Web document revisions:
+-------+

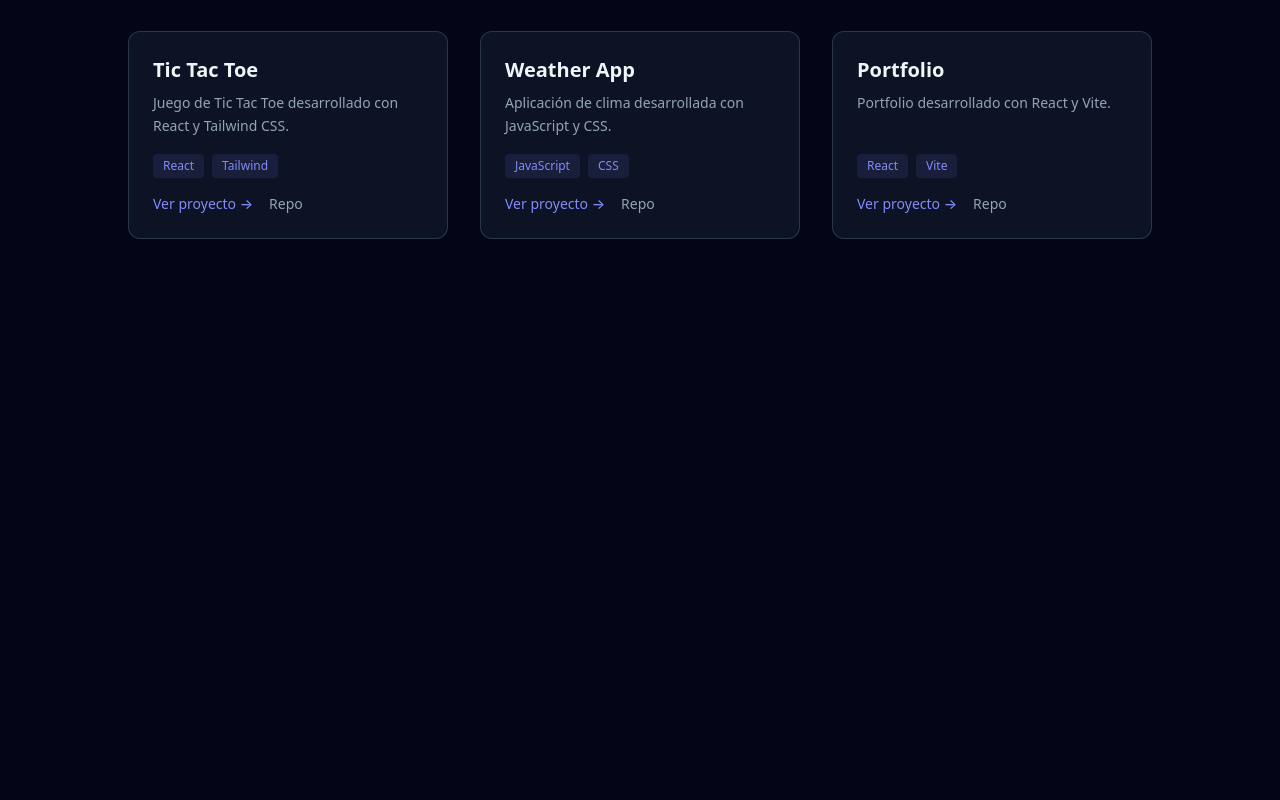
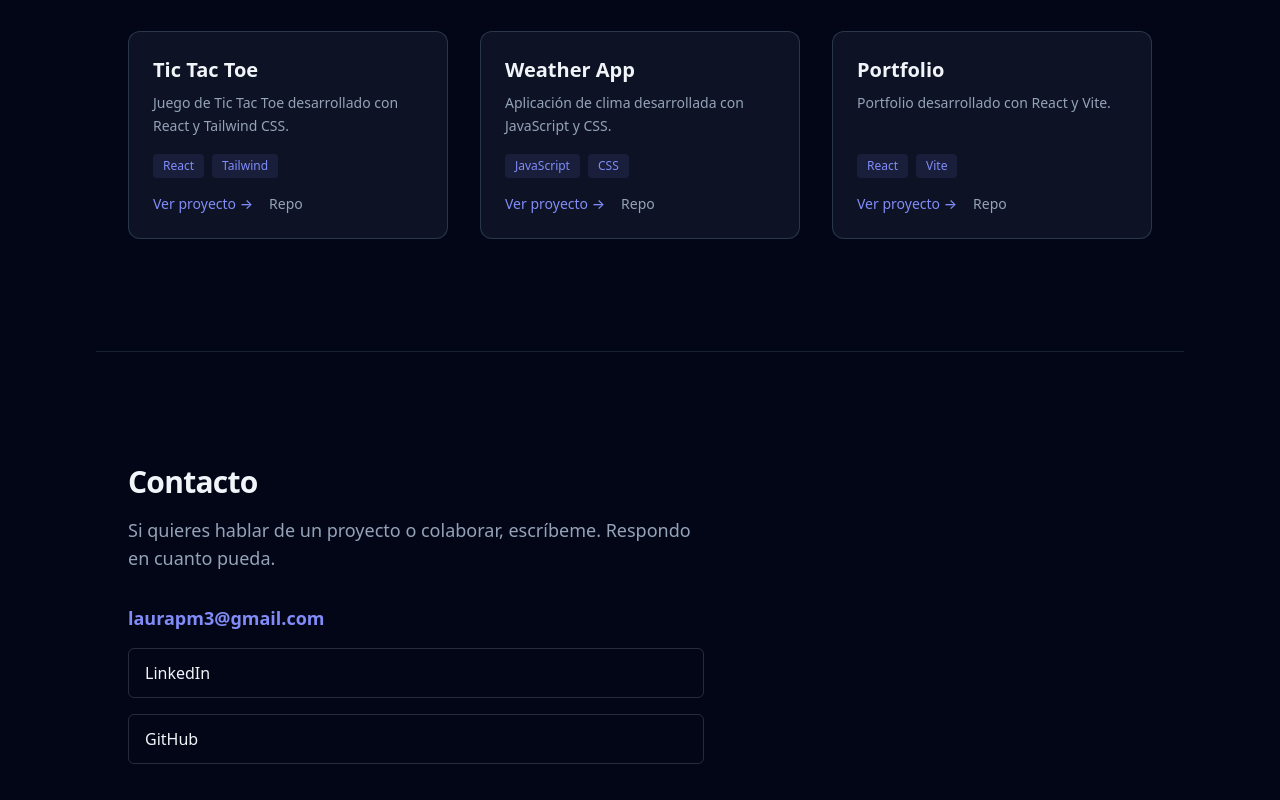
Before and after one commit to laupm3/portfolio, a React (Vite) app: page / in a window 1280 px wide. Shown: the part 1408-2208 px from the top of the page. Before the commit the page ends 1759 px from the top, so only its background shows below. Built offline with nearby package versions, Linux system fonts and the light colour scheme.

Commit message:
feat: add contact section to homepage
Introduced a new Contact section component with email, LinkedIn, and GitHub links. Updated the Home page to include the Contact section at the end.

```diff
--- /dev/null
+++ b/src/components/sections/Contact.jsx
@@ -0,0 +1,41 @@
+import Container from '../layout/Container'
+
+export default function Contact() {
+  return (
+    <section id="contact" className="py-20 sm:py-24 lg:py-28 border-t border-slate-800/80">
+      <Container>
+        <div className="max-w-xl">
+            <h2 className="text-slate-100 mb-4">
+            Contacto
+            </h2>
+            <p className="text-slate-400 text-base sm:text-lg leading-relaxed mb-8">
+            Si quieres hablar de un proyecto o colaborar, escríbeme. Respondo en cuanto pueda.
+            </p>
+            <div className="flex flex-col gap-4">
+            <a
+            href="mailto:laurapm3@gmail.com"
+            className="inline-flex items-center gap-2 text-accent hover:text-accent-hover font-semibold text-lg transition-colors focus:outline-none focus:ring-2 focus:ring-accent focus:ring-offset-2 focus:ring-offset-slate-950 rounded-sm"
+            >
+            laurapm3@gmail.com
+            </a>
+            <a
+              href="https://www.linkedin.com/in/laura-prieto-merino"
+              target="_blank"
+              className="border border-white/15 px-4 py-3 rounded-md hover:border-accent transition"
+            >
+              LinkedIn
+            </a>
+
+            <a
+              href="https://github.com/laupm3"
+              target="_blank"
+              className="border border-white/15 px-4 py-3 rounded-md hover:border-accent transition"
+            >
+              GitHub
+            </a>
+            </div>
+        </div>
+      </Container>
+    </section>
+  )
+}
--- a/src/pages/Home.jsx
+++ b/src/pages/Home.jsx
@@ -1,6 +1,7 @@
 import About from '../components/sections/About'
 import Hero from '../components/sections/Hero'
 import Projects from '../components/sections/Projects'
+import Contact from '../components/sections/Contact'
 
 export default function Home() {
   return (
@@ -8,6 +9,7 @@ export default function Home() {
       <Hero />
       <About />
       <Projects />
+      <Contact />
     </main>
   )
 }
```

+-------+

● Prompt: The entries above are to be restated verbatim, with no pictures carried over.

● Written answer:
Before and after one commit to laupm3/portfolio, a React (Vite) app: page / in a window 1280 px wide. Shown: the part 1408-2208 px from the top of the page. Before the commit the page ends 1759 px from the top, so only its background shows below. Built offline with nearby package versions, Linux system fonts and the light colour scheme.

Commit message:
feat: add contact section to homepage
Introduced a new Contact section component with email, LinkedIn, and GitHub links. Updated the Home page to include the Contact section at the end.

```diff
--- /dev/null
+++ b/src/components/sections/Contact.jsx
@@ -0,0 +1,41 @@
+import Container from '../layout/Container'
+
+export default function Contact() {
+  return (
+    <section id="contact" className="py-20 sm:py-24 lg:py-28 border-t border-slate-800/80">
+      <Container>
+        <div className="max-w-xl">
+            <h2 className="text-slate-100 mb-4">
+            Contacto
+            </h2>
+            <p className="text-slate-400 text-base sm:text-lg leading-relaxed mb-8">
+            Si quieres hablar de un proyecto o colaborar, escríbeme. Respondo en cuanto pueda.
+            </p>
+            <div className="flex flex-col gap-4">
+            <a
+            href="mailto:laurapm3@gmail.com"
+            className="inline-flex items-center gap-2 text-accent hover:text-accent-hover font-semibold text-lg transition-colors focus:outline-none focus:ring-2 focus:ring-accent focus:ring-offset-2 focus:ring-offset-slate-950 rounded-sm"
+            >
+            laurapm3@gmail.com
+            </a>
+            <a
+              href="https://www.linkedin.com/in/laura-prieto-merino"
+              target="_blank"
+              className="border border-white/15 px-4 py-3 rounded-md hover:border-accent transition"
+            >
+              LinkedIn
+            </a>
+
+            <a
+              href="https://github.com/laupm3"
+              target="_blank"
+              className="border border-white/15 px-4 py-3 rounded-md hover:border-accent transition"
+            >
+              GitHub
+            </a>
+            </div>
+        </div>
+      </Container>
+    </section>
+  )
+}
--- a/src/pages/Home.jsx
+++ b/src/pages/Home.jsx
@@ -1,6 +1,7 @@
 import About from '../components/sections/About'
 import Hero from '../components/sections/Hero'
 import Projects from '../components/sections/Projects'
+import Contact from '../components/sections/Contact'
 
 export default function Home() {
   return (
@@ -8,6 +9,7 @@ export default function Home() {
       <Hero />
       <About />
       <Projects />
+      <Contact />
     </main>
   )
 }
```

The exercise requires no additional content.